The overall score for this Request for Proposals is 52 percent.
This request for proposals (“RFP”) is for the operation of voluntary residential programs for youth ages 16-20 years.” There are two kinds of services identified in this RFP: crisis services and transitional independent living (TIL) programs. Providers seeking to operate both kinds of centers and/or more than one site must submit separate proposals for each. The Department of Youth and Community Development (DYCD) will administer the contracts under this program.
Crisis services are intended “to provide emergency shelter and services with the primary goal of reuniting youth with their families, or, if that is not possible, finding them appropriate longer-term placements.” This particular RFP prioritizes crisis services that serve LGBTQ, pregnant and parenting youth, or sexually exploited youth. The purpose of TIL programs is “to equip residents with the social, emotional and life skills that youth need to live independently and advance their educational and career goals.”

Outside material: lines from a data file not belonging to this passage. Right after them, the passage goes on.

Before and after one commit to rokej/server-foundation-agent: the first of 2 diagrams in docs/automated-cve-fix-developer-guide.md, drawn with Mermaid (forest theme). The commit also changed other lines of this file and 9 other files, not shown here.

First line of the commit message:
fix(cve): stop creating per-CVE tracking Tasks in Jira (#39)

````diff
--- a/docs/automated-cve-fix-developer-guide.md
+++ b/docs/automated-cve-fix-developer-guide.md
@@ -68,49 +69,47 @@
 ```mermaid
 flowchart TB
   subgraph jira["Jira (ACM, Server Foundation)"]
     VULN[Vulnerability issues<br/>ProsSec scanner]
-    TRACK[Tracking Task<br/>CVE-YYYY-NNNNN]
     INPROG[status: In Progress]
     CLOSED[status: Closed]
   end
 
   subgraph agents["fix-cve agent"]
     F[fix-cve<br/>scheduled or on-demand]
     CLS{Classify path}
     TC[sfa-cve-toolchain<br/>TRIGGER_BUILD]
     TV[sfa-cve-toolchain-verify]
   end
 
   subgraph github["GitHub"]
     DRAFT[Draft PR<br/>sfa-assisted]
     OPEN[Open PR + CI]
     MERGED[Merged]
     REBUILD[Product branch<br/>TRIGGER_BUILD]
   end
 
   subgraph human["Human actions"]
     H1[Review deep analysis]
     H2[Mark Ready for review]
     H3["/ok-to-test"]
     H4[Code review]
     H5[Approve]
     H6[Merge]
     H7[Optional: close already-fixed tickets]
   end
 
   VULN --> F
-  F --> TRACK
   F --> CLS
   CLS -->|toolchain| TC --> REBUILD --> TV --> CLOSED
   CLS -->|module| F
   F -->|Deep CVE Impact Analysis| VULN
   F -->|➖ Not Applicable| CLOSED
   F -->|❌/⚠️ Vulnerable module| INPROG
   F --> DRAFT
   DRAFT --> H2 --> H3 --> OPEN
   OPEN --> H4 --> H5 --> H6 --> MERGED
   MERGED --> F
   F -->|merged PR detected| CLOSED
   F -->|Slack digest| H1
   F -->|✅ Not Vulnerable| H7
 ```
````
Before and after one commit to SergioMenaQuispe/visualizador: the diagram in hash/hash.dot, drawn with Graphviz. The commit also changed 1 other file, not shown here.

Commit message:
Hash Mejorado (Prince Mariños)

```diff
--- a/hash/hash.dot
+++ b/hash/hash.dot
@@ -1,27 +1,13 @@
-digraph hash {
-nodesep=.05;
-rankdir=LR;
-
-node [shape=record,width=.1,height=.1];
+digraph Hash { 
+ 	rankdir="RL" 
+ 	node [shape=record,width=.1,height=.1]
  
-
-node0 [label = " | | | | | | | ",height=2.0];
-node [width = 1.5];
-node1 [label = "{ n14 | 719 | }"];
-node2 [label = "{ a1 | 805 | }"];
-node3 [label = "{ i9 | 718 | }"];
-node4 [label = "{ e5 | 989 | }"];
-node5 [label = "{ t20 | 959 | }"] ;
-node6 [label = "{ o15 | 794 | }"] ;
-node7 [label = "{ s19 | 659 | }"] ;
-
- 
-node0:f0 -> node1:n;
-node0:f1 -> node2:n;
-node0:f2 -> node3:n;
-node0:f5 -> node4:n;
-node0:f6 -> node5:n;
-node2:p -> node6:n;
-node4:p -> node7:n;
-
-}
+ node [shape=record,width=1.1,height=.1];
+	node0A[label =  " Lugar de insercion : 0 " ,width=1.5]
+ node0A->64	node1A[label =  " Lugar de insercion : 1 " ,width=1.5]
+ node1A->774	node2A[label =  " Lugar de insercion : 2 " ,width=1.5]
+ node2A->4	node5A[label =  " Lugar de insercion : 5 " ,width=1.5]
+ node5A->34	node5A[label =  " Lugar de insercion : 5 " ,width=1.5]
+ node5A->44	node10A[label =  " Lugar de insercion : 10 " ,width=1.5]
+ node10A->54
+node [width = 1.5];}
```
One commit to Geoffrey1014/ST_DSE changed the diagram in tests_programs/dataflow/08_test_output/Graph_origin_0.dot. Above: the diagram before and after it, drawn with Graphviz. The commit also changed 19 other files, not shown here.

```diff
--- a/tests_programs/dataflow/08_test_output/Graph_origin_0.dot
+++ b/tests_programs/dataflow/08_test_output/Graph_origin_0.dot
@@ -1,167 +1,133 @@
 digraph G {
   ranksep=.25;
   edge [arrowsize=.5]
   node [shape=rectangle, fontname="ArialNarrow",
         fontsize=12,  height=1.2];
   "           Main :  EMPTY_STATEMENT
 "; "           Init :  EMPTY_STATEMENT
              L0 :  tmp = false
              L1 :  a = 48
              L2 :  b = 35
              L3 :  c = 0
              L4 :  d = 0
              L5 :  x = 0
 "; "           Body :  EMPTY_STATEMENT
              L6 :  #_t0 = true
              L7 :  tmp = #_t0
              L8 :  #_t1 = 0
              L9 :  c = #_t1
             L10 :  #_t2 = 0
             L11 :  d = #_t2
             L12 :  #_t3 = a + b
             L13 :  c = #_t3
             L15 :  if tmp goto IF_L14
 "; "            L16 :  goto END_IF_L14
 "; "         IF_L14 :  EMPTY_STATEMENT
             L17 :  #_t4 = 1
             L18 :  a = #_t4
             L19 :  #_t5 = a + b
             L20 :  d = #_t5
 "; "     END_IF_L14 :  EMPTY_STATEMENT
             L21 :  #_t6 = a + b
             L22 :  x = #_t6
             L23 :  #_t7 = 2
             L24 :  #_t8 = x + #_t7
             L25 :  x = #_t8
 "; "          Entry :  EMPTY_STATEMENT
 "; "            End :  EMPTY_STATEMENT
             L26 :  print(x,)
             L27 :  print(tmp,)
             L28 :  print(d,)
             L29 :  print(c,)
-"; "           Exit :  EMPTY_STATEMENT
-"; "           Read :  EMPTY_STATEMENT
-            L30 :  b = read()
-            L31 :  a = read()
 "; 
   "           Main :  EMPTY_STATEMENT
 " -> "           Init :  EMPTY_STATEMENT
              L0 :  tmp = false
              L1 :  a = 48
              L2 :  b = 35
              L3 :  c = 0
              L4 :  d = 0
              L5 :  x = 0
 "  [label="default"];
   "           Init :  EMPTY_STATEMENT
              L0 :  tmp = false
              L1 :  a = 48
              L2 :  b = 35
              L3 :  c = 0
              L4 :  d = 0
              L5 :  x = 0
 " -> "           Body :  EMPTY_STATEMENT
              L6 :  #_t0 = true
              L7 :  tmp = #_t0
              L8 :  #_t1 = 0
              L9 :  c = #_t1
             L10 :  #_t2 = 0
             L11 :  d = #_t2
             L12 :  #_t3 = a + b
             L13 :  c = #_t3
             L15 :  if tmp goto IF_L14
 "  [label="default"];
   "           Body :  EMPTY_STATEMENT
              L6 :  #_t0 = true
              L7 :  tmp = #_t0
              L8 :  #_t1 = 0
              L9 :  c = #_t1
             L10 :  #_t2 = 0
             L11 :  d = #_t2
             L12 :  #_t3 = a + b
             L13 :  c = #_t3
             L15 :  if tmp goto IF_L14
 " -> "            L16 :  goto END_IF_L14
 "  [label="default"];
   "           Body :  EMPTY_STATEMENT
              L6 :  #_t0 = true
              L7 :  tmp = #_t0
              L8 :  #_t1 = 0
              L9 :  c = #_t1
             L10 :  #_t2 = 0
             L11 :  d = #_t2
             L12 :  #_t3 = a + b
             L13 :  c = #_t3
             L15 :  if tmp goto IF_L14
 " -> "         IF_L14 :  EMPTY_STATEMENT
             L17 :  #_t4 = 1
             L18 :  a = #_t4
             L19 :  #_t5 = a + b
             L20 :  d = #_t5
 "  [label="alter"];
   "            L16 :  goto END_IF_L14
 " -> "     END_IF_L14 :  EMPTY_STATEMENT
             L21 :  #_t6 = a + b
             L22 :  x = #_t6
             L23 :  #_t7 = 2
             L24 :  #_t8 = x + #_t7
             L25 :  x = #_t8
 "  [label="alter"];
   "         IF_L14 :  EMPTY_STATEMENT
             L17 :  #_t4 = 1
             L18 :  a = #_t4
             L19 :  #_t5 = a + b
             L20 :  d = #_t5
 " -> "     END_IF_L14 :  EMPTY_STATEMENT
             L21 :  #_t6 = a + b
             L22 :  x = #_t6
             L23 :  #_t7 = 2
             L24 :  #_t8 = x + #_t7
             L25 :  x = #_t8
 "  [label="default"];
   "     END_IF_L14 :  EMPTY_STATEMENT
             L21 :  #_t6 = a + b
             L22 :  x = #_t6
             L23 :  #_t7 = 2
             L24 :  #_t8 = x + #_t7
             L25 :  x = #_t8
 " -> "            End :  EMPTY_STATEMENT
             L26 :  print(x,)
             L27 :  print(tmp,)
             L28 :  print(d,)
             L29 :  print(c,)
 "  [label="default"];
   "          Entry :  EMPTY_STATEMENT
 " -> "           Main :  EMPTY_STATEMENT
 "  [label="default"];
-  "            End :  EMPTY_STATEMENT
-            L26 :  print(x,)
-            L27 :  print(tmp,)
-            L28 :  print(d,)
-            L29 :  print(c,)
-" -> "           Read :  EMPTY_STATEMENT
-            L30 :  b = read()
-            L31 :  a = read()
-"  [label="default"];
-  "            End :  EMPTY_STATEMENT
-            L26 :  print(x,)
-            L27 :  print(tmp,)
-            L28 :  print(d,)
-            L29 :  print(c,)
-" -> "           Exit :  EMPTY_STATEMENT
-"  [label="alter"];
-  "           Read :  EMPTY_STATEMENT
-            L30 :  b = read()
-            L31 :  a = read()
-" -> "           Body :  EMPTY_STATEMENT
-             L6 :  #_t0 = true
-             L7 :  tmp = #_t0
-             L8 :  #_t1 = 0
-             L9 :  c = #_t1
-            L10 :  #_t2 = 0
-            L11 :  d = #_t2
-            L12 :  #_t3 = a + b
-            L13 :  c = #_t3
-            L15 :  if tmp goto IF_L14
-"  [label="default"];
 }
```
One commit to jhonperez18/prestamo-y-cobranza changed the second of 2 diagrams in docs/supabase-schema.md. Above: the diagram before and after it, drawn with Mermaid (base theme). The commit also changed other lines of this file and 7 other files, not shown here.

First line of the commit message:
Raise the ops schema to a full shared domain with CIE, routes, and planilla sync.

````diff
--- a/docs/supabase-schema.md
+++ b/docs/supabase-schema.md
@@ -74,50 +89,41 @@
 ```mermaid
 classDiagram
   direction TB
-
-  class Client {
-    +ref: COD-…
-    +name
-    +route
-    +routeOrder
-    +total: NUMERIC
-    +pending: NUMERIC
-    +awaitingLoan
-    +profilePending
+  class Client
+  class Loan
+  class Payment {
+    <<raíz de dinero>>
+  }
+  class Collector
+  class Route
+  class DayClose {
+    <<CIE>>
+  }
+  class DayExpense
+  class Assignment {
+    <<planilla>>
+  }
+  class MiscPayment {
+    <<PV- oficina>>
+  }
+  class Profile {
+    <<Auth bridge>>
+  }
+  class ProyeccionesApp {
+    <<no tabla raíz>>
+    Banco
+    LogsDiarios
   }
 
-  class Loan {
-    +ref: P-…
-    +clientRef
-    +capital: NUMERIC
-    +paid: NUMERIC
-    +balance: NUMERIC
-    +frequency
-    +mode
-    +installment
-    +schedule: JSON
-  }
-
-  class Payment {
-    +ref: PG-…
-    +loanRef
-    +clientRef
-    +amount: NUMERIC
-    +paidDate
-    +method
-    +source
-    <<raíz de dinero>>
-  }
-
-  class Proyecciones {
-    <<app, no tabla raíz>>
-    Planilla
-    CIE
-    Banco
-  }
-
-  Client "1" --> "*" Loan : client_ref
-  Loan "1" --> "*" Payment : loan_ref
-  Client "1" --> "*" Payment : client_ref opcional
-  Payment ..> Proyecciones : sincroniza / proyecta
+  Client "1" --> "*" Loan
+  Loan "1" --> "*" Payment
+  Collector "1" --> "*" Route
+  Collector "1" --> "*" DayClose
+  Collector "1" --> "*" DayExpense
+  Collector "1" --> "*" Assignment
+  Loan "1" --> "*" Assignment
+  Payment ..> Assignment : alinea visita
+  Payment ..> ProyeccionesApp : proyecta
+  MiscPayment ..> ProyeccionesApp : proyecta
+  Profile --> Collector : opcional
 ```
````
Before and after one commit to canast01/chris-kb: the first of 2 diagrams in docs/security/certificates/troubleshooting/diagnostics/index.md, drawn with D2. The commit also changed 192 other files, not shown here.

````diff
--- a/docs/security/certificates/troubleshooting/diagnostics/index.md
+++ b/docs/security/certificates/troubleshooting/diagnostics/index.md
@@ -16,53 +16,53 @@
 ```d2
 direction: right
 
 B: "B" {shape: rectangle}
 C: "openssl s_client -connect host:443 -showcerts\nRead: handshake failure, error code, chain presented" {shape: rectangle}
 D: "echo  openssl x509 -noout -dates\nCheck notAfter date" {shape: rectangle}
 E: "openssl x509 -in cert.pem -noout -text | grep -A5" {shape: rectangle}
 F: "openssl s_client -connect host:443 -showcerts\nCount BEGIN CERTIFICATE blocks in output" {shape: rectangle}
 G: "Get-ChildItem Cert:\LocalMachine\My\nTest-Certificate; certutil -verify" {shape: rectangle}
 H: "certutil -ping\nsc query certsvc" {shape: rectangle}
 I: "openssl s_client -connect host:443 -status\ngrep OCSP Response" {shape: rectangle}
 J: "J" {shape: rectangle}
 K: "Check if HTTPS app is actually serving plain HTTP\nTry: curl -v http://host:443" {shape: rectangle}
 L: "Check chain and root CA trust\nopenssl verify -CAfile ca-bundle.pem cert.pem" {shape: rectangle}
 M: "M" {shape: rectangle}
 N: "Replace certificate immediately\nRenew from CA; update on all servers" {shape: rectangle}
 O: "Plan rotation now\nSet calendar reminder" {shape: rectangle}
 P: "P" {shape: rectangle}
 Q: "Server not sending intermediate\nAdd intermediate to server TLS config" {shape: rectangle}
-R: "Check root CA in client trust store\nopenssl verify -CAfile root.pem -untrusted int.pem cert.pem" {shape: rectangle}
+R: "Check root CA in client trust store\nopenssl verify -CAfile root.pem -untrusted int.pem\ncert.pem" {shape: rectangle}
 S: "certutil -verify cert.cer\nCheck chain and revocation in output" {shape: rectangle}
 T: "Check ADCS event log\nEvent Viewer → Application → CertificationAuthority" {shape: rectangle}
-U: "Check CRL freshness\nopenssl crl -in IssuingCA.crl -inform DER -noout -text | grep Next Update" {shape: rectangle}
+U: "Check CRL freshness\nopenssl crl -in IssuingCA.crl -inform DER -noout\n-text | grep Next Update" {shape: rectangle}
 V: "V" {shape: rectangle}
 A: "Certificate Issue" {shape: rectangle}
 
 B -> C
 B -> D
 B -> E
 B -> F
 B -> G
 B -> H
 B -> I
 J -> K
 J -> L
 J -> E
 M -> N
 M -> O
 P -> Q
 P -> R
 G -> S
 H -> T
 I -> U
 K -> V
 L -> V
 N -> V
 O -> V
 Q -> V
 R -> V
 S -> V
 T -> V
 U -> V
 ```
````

Juxtaposition of Divergent Programs and One-size-fits-all Funding
As explained above, this RFP is for two distinct program models. There is a significant difference in the capacity required to operate each model. Unlike TIL programs, crisis programs must be equipped for round-the-clock intake, which has important staffing implications. These staffing implications translate into greater financial and administrative costs. Furthermore, it is our understanding that DYCD is looking specifically to increase the number of crisis shelter beds. Accordingly, it should create separate funding streams and issue two separate RFPs.
In addition, the price per bed is identical for crisis services and TIL programs, but it is not clear that the actual cost is the same. Given the unfunded mandates in the RFP (e.g., reporting and compliance, staff time off for training, and multiple partnership agreements), as well as the 10 percent limit on indirect costs, DYCD should determine whether this price per bed for each program model is accurate. It is not enough that providers can write certain direct and indirect costs into their proposed budgets when overall funding is low.
On the positive side, the RFP does allow for cost-of-living adjustments and increases in indirect costs after Fiscal Year 2019. If these increases (and the base funding) were aligned with actual costs, they would contribute to the sustainability of nonprofit human services organizations.
Extension of Time to Respond
This RFP was released on December 7, 2017. It is an “open-ended” RFP, meaning that responses will be accepted on a “rolling” basis. The original response deadline for the first round of contracting was January 10, 2018. This gave providers less than six weeks to respond. In addition, major religious and secular holidays fell within the response period, leaving providers with well under 30 business days to craft their responses. Given the RFP requirements (most notably the need for five community partnership agreements, which can take a significant amount of time to obtain), this timeline was unrealistic and not conducive to high-quality proposals. The deadline was extended by addendum to January 24, which alleviates some of the administrative pressure, but in general, RFPs should allow at least six weeks for providers to respond. For more complex RFPs, such as this one, that period should be even longer.
The HSC RFP Rater assesses the feasibility, opportunities, and risk in City and State human services procurements. Rater scores are based on the RFP and related documents available to the public via New York City’s HHS Accelerator or New York State’s Grants Gateway. The rater consists of 60 questions developed and tested by a team of procurement professionals. The questions are based on information that is necessary to help prospective proposers assess risk.
Each answer is weighted based on the degree of risk inherent in the subject of the question. Answers that imply low to moderate risk are allotted points on a lower scale range compared to higher risk questions. For compound questions, the answer to both parts must be “yes” or “not applicable” to be considered low risk. Scores are calculated by adding all the question scores together. The higher the score, the greater the risk. The scoring range is from 60 to 230, with zero percent risk equal to a score of 60 and the maximum risk score or 100% equal to 230 points. Users can view the answer to each question by clicking the down arrow next to each section to expand the section.
The HSC RFP Rater does not substitute for the due diligence necessary to inform individual organization decisions.